Indian American Sureel (Aalok Mehta) leads a secret life, pretending to be a pre-med student when, in reality, he has spent four years in college pursuing music. The deception is all for the benefit of his intractably traditional father (Paresh Rawal), who wants to dictate his entire life, from future career to arranged wife. Sureel falls in love with dance student Maya (Sheetal Sheth), who's a lovely exception to his erstwhile white-girl rule. Despite the obstructions created by their backgrounds and families, these two are determined to make real their dreams.

"It's an Indian Jazz Singer," an estimable colleague hissed into my ear, and that pretty much nails American Chai. Writer-director Anurag Mehta is obviously compassionate about this tale of cultures and generations clashing. It opens on a comic high, with Sureel describing the bizarreness of his childhood as the only Indian boy in a New Jersey suburb and his humorously combative relationship with Dad. (Rawal has some laugh-out-loud moments as this most humorless and bigoted of patriarchs, and is the best thing in the film. Bharti Desai, as Mom, is a funny, querulously obedient match for him.) There are piquant observations about traditional Indian sexual modesty and Bollywood films (with their ubiquitous musical numbers). But, largely due to some script weaknesses and the casting of the director's brother, the film trails off into inconsequentiality. Aalok Mehta is competent and has a (very) low-key appeal, but lacks a real performer's drive and temperament to make you truly identify with Sureel. He only comes alive in those moments when he's singing (and the songs, which he wrote, are often good folk-tinged rock). But there are too many dewy moments and conversations between him and Maya, in which they actually say things like "I want to make real my dreams," and related, ingenuous corn. However, it's a sweet affair, all right, with the two staring at each other with matching huge eyes, rather like adorable cartoon forest creatures. Sheth, with her unjustly luxuriant eyelashes and graceful dancing, is as lovely a female presence as any on the screen today.
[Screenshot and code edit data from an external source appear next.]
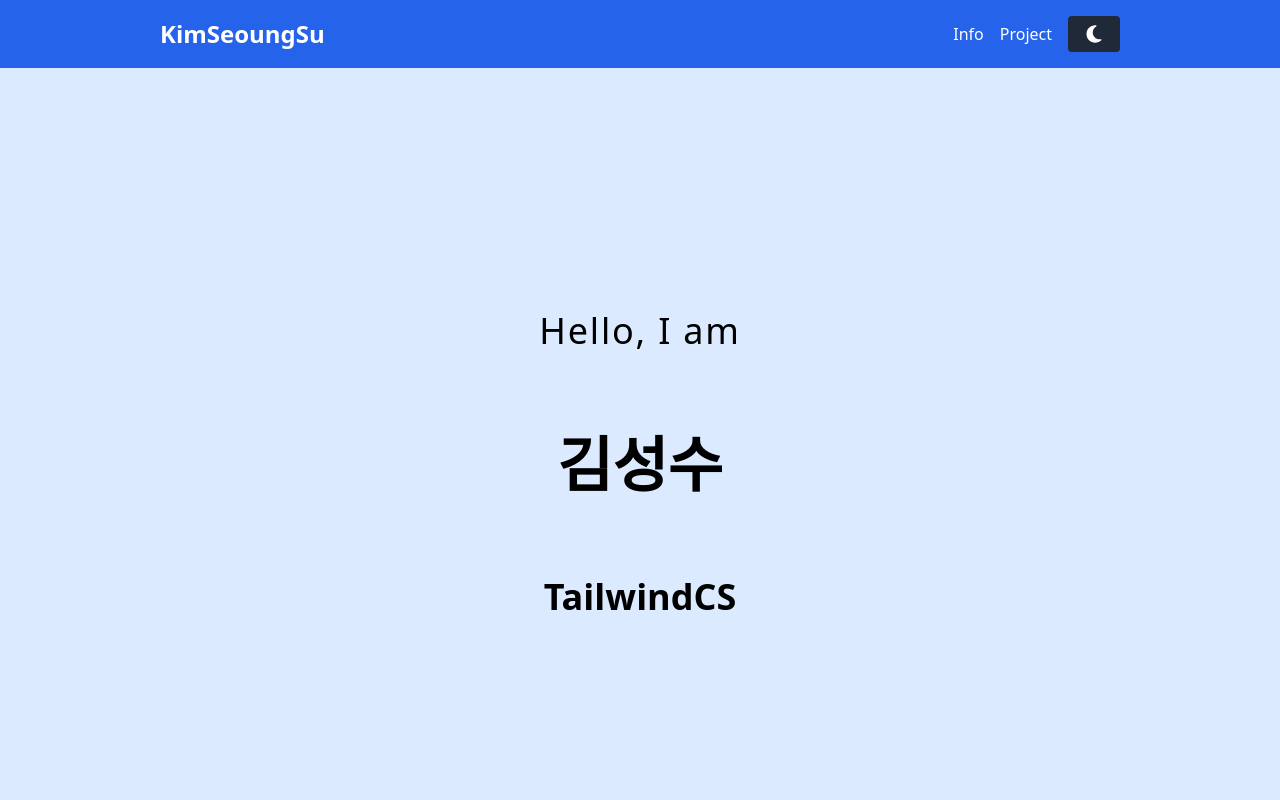
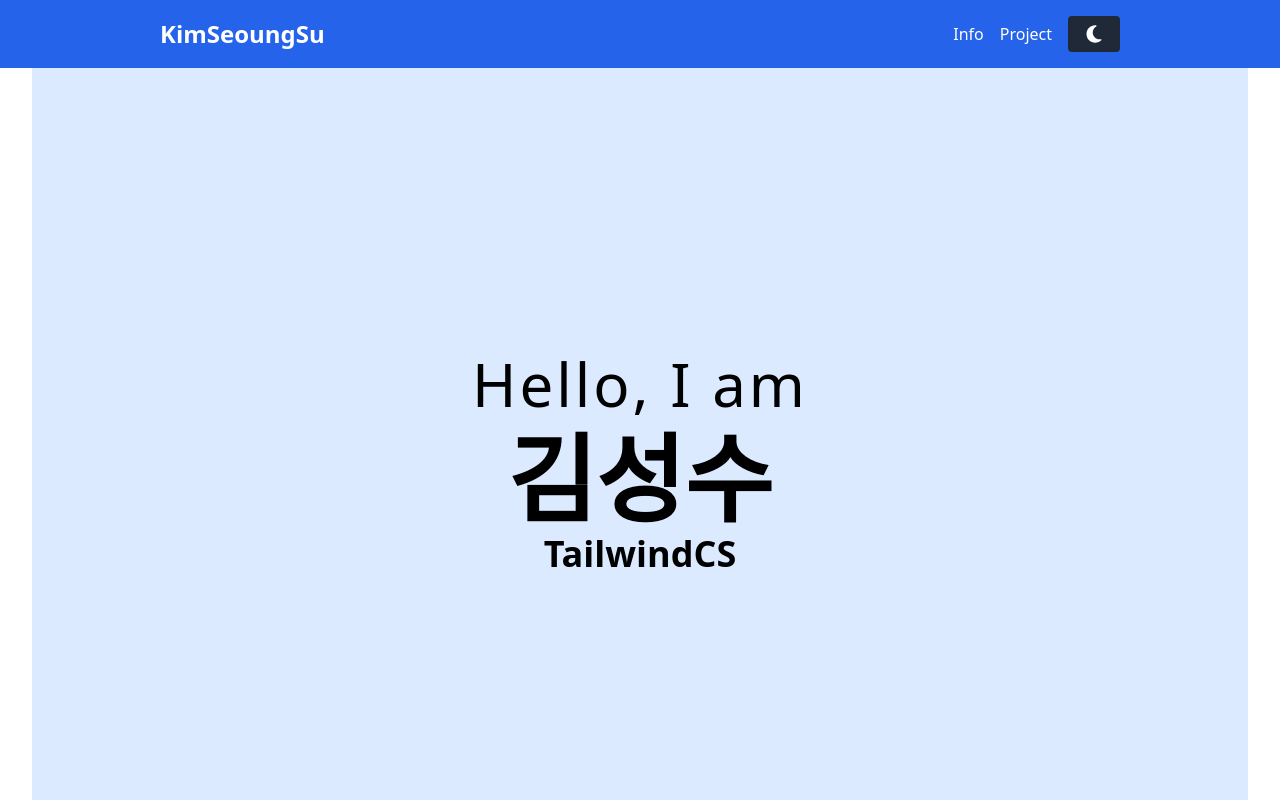
Before and after one commit to ggggggggithub/my-portfolio, a Next.js app: page / in a window 1280 px wide. Shown: the top 800 px of the page. Built offline with nearby package versions, Linux system fonts and the light colour scheme.

Commit message:
css main

```diff
--- a/src/app/page.tsx
+++ b/src/app/page.tsx
@@ -38,16 +38,16 @@ export default function Home() {
   }, [currentText, isDeleting, loopNum, typingSpeed, study]);
 
   return (
-    <div>
-      <section className="min-h-screen flex flex-col justify-center items-center bg-blue-100 dark:bg-gray-800 text-black dark:text-white px-8">
-        <div className="flex flex-col items-center justify-center min-h-screen py-2 relative">
-          <h1 className="text-4xl mb-4 text-center slide-in-down tracking-wider absolute top-1/3 transform -translate-y-1/2 whitespace-nowrap">
+    <div className="px-8">
+      <section className="min-h-screen flex flex-col justify-center items-center bg-blue-100 dark:bg-gray-800 text-black dark:text-white">
+        <div className="flex flex-col items-center justify-center min-h-screen py-2 space-y-2 leading-none">
+          <h1 className="text-4xl md:text-6xl mb-1 text-center slide-in-down tracking-wider">
             Hello, I am
           </h1>
-          <p className="text-6xl font-bold mb-4 text-center absolute top-1/2 transform -translate-y-1/2 whitespace-nowrap">
+          <p className="text-6xl md:text-8xl font-bold mb-1 text-center">
             김성수
           </p>
-          <p className="text-4xl font-bold mb-4 text-center absolute top-2/3 transform -translate-y-1/2 whitespace-nowrap">
+          <p className="text-3xl md:text-4xl font-bold mb-1 text-center">
             {currentText}
           </p>
         </div>
--- a/styles/animations.css
+++ b/styles/animations.css
@@ -10,7 +10,8 @@
 }
 
 .slide-in-down {
-  animation: slideInDown 1s ease-out;
+  animation: slideInDown 1s ease-out forwards;
+  margin-bottom: 0.5rem; /* Adjust the margin for spacing */
 }
 
 .typing {
```
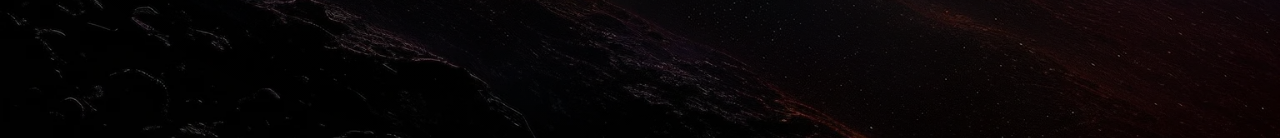
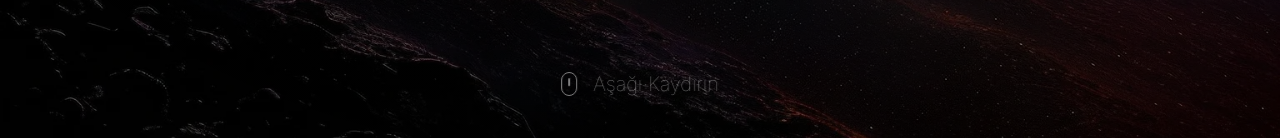
Before and after one commit to eozveri07/fenrio, a Next.js app: page /en/preview/hero in a window 1280 px wide. Shown: the part 662-800 px from the top of the page. Built offline with nearby package versions, Linux system fonts and the light colour scheme.

Commit message:
feat: add ScrollDown component to Hero for improved user navigation and engagement

```diff
--- a/components/Hero/index.tsx
+++ b/components/Hero/index.tsx
@@ -1,5 +1,6 @@
 import AnimatedLogo from "./animated-logo";
 import Image from "next/image";
+import ScrollDown from "./scroll-down";
 
 export default function Hero() {
   return (
@@ -17,6 +18,7 @@ export default function Hero() {
         <div className="absolute inset-0 pointer-events-none bg-[radial-gradient(ellipse_at_center,transparent_0%,transparent_0%,rgba(0,0,0,0.8)_0%,rgba(0,0,0,0.4)_100%)]" />
       </div>
       <AnimatedLogo />
+      <ScrollDown />
     </div>
   );
 }
--- /dev/null
+++ b/components/Hero/scroll-down.tsx
@@ -0,0 +1,19 @@
+import { Inter } from "next/font/google";
+
+const inter = Inter({
+  subsets: ["latin"],
+  weight: ["100", "200", "300", "400", "500", "600", "700", "800", "900"],
+});
+
+export default function ScrollDown() {
+  return (
+    <div className="fixed bottom-10 left-1/2 -translate-x-1/2 flex items-center justify-center gap-4 opacity-50">
+      <div className="h-6 w-4 flex items-center justify-center border border-white rounded-full p-1">
+        <div className="h-2 w-[2px] bg-white rounded-full animate-bounce" />
+      </div>
+      <span className={`text-white text-xl font-thin ${inter.className}`}>
+        Aşağı Kaydırın
+      </span>
+    </div>
+  );
+}
```
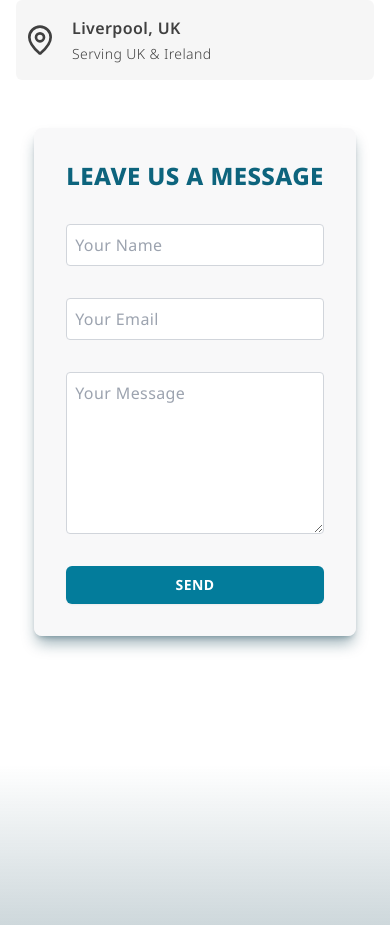
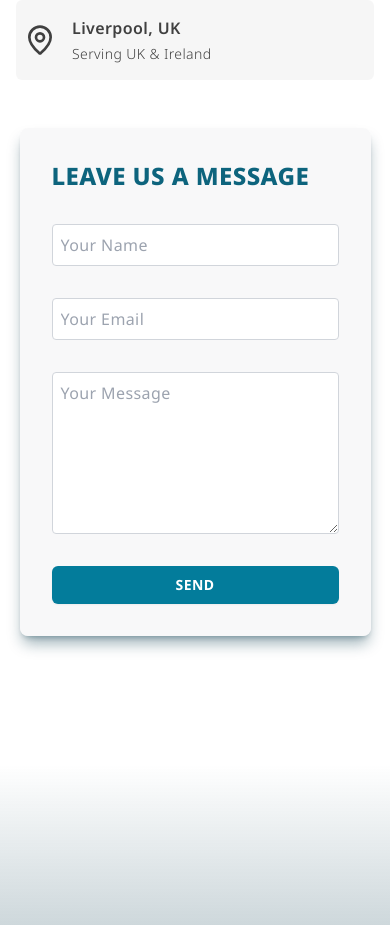
Before and after one commit to KramYengir/rigneymade, a Next.js app: page /contact in a window 390 px wide. Shown: the part 820-1745 px from the top of the page. Built offline with nearby package versions, Linux system fonts and the light colour scheme.

Commit message:
make wider on small screens

```diff
--- a/components/Contact/ContactForm.tsx
+++ b/components/Contact/ContactForm.tsx
@@ -64,7 +64,7 @@ const ContactForm: React.FC = () => {
   return (
     <form
       onSubmit={handleSubmit}
-      className="sm:min-w-[480px] flex flex-col space-y-8 max-w-lg mx-auto p-8 dark:border border-gray-300 rounded-lg shadow-lg shadow-rm-primary-950/40  bg-gray-100/60 dark:bg-neutral-800/60"
+      className="min-w-[90vw] sm:min-w-[480px] flex flex-col space-y-8 max-w-lg mx-auto p-8 dark:border border-gray-300 rounded-lg shadow-lg shadow-rm-primary-950/40  bg-gray-100/60 dark:bg-neutral-800/60"
     >
       <h2 className="uppercase text-2xl font-extrabold text-rm-primary-800 dark:text-gray-200">
         Leave us a message
```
Aasif Mandvi brings quirky, downtown comic skills to the role of a goofy friend, which is a welcome contrast to the gross Middle Eastern racial caricature he plays in the current Broadway revival of Oklahoma!.

--David Noh